-- Directions for this task --
Among the entries below, find the lines with the word "index" and copy them.

*** Records supplied ***

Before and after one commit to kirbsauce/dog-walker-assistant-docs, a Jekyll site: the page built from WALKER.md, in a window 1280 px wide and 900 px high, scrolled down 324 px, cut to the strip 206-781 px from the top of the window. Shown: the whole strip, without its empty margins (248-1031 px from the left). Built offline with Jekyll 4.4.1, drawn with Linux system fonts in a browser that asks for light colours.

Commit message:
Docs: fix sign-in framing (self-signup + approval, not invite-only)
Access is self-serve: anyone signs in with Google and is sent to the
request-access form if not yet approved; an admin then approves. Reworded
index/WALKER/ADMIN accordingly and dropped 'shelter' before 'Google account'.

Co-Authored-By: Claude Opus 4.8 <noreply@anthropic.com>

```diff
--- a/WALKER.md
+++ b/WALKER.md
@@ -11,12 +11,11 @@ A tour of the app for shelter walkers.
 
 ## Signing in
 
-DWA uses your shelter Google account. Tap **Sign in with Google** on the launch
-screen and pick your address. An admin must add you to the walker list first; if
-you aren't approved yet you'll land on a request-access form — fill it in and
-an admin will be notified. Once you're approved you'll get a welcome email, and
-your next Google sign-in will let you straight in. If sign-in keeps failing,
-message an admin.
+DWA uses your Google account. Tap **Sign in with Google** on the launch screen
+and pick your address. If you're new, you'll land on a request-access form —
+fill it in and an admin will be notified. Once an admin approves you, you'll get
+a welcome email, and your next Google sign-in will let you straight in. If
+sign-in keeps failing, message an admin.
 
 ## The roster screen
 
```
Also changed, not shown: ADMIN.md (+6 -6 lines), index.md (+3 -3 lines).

***

-- Reply to the task --
index/WALKER/ADMIN accordingly and dropped 'shelter' before 'Google account'.
Also changed, not shown: ADMIN.md (+6 -6 lines), index.md (+3 -3 lines).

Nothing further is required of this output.